- RECORDS TO PROCESS:
· · · · ·
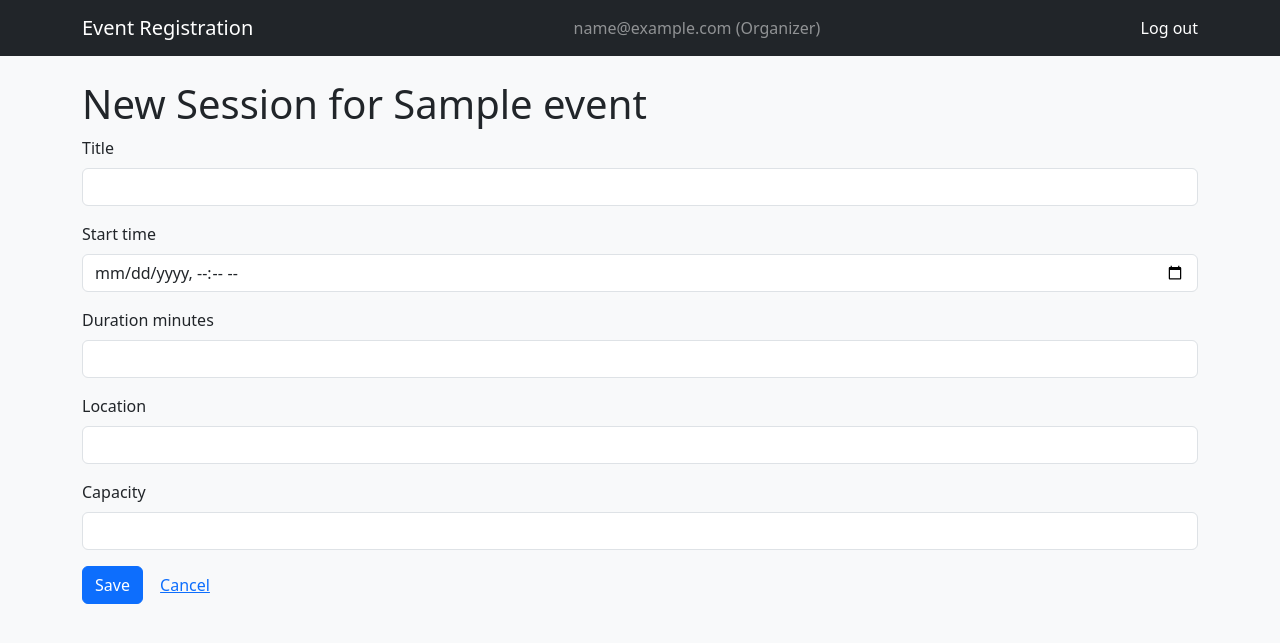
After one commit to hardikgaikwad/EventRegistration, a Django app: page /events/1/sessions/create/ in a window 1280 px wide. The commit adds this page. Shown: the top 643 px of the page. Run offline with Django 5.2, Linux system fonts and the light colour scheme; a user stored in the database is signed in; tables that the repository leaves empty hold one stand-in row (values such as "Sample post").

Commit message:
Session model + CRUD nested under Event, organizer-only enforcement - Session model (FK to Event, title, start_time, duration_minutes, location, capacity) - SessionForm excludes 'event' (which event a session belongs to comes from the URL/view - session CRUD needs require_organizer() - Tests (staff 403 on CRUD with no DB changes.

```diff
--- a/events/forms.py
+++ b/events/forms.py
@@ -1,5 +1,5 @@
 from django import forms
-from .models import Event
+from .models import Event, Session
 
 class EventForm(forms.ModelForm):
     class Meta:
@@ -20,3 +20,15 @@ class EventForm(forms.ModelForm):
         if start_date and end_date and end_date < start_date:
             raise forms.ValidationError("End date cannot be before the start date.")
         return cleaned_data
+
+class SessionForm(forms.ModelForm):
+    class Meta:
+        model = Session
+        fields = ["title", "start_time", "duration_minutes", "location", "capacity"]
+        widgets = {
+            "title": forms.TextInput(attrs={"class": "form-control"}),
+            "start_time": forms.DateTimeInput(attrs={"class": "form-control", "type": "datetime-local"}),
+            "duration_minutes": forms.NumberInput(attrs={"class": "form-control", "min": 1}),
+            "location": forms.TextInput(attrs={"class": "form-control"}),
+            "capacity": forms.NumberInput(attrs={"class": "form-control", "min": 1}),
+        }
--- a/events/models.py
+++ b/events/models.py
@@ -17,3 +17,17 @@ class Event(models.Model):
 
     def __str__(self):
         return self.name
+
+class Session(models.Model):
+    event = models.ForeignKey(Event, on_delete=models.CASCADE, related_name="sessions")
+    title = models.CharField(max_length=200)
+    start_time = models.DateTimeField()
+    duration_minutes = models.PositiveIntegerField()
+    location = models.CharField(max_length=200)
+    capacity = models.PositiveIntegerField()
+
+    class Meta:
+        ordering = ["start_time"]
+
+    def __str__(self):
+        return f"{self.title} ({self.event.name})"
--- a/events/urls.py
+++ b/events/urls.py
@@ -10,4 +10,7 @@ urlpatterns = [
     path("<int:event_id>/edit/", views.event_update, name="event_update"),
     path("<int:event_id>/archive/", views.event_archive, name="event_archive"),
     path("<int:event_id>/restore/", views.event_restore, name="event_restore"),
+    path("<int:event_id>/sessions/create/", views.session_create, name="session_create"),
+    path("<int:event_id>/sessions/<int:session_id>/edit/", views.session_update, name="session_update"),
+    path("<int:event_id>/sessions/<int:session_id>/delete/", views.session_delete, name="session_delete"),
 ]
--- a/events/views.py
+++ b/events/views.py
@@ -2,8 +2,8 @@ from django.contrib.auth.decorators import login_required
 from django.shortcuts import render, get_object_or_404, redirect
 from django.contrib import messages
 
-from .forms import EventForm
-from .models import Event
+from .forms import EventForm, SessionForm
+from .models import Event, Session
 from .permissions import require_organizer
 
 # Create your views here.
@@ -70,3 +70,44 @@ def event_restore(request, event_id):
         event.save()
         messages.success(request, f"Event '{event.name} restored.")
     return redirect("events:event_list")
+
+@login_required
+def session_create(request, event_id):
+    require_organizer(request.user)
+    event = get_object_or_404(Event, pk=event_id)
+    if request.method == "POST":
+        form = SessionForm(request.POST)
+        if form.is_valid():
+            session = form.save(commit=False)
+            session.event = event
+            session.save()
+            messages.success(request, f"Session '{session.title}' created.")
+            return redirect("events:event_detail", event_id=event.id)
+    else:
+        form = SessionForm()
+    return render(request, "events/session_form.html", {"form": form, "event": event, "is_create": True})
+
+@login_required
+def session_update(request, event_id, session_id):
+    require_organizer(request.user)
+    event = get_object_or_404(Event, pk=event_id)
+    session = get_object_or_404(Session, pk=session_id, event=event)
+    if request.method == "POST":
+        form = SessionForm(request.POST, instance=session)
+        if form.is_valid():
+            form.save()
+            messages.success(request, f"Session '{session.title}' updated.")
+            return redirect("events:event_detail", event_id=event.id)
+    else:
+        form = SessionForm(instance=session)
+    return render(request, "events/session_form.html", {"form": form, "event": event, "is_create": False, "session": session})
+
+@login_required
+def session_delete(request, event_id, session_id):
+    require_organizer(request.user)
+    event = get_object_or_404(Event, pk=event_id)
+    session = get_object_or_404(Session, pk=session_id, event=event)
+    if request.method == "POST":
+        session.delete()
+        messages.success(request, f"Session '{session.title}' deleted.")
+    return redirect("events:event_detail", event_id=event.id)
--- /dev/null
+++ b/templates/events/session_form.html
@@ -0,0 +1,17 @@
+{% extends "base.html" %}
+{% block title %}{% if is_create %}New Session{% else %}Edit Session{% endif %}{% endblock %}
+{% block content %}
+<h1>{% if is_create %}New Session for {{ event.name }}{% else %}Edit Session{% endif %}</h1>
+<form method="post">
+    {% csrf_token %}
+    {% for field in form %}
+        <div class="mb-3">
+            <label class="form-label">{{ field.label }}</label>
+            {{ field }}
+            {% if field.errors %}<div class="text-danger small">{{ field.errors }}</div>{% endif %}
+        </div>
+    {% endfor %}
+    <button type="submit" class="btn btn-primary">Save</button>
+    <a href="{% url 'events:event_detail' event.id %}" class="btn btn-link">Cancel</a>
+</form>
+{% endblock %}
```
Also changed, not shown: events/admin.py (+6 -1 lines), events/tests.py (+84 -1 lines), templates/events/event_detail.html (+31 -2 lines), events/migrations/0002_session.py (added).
· · · · ·
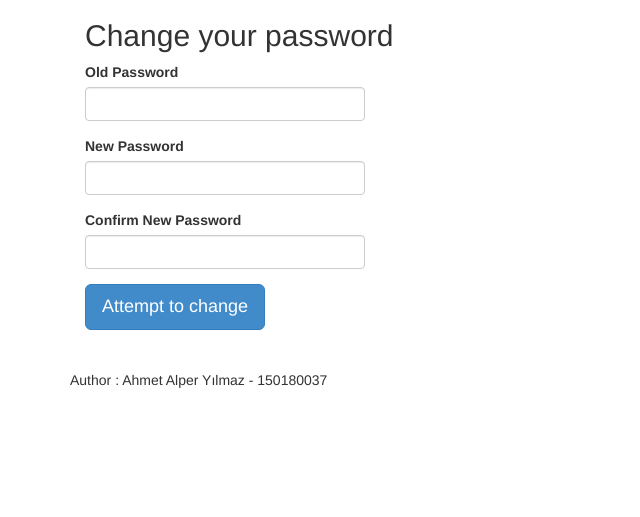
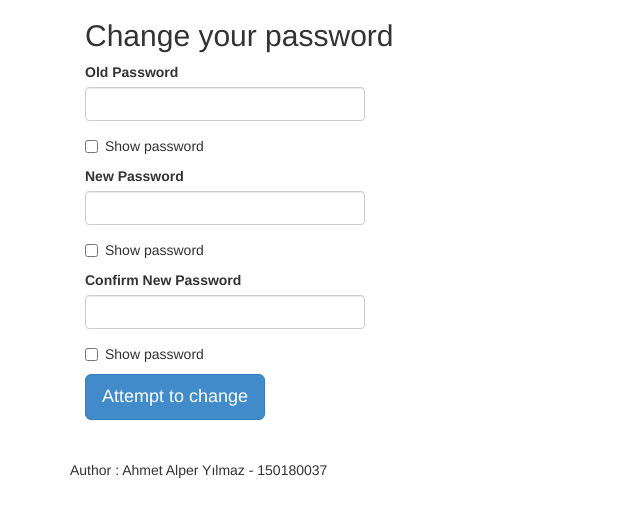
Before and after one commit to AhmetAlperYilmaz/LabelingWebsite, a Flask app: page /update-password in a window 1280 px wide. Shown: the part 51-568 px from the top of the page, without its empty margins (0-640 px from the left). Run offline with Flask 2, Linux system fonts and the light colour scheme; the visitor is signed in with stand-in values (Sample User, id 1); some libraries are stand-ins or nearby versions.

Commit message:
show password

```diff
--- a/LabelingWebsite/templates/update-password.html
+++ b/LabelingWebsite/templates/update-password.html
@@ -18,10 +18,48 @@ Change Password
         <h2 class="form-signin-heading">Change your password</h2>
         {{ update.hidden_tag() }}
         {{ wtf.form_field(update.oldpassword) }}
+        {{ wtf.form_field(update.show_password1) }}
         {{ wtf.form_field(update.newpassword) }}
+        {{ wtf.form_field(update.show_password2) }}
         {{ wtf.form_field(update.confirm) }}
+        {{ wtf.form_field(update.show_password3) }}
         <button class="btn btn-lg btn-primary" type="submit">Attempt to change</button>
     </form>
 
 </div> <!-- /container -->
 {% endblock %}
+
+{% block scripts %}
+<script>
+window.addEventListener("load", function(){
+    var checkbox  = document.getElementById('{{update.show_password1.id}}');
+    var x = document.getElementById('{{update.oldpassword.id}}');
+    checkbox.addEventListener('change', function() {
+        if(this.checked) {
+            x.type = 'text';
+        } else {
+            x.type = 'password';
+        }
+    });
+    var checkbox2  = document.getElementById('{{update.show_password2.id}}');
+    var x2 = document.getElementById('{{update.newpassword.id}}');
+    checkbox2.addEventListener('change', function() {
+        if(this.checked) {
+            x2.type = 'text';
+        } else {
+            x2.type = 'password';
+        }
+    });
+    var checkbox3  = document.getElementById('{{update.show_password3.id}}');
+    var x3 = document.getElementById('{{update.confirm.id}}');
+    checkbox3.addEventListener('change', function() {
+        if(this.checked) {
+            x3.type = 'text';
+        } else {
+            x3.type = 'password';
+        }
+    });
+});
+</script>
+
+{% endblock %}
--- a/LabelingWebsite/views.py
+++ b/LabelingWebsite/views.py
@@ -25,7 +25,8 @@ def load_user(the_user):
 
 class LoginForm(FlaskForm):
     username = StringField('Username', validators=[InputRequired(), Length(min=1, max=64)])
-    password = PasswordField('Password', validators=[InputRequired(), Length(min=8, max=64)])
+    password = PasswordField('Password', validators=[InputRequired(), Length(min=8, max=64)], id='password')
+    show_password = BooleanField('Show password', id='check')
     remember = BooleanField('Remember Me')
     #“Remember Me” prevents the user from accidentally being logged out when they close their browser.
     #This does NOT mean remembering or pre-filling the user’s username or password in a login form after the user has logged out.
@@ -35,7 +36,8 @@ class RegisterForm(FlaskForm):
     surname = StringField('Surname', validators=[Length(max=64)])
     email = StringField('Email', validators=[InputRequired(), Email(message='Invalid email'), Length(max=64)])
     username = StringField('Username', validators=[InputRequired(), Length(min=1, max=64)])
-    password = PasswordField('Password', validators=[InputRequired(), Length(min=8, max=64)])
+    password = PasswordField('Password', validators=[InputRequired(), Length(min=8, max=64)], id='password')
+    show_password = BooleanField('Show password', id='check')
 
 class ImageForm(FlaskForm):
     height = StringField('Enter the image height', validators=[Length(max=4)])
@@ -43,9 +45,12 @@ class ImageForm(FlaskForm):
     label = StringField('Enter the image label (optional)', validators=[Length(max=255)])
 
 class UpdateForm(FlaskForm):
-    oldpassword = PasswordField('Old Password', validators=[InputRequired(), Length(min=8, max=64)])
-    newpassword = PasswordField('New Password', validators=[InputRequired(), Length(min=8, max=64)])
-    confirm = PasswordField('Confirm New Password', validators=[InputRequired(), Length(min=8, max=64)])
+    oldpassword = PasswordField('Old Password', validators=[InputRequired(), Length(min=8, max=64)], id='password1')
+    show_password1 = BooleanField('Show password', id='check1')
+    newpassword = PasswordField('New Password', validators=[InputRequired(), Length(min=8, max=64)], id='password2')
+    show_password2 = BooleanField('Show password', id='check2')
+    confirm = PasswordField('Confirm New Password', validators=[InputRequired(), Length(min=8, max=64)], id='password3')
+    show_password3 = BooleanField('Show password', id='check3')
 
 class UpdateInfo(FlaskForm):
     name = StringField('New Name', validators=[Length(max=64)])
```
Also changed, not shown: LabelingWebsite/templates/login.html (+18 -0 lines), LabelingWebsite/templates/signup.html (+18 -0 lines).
· · · · ·
Display every line of the listing that contains the string "views".

     path("<int:event_id>/edit/", views.event_update, name="event_update"),
     path("<int:event_id>/archive/", views.event_archive, name="event_archive"),
     path("<int:event_id>/restore/", views.event_restore, name="event_restore"),
+    path("<int:event_id>/sessions/create/", views.session_create, name="session_create"),
+    path("<int:event_id>/sessions/<int:session_id>/edit/", views.session_update, name="session_update"),
+    path("<int:event_id>/sessions/<int:session_id>/delete/", views.session_delete, name="session_delete"),
--- a/events/views.py
+++ b/events/views.py
 # Create your views here.
--- a/LabelingWebsite/views.py
+++ b/LabelingWebsite/views.py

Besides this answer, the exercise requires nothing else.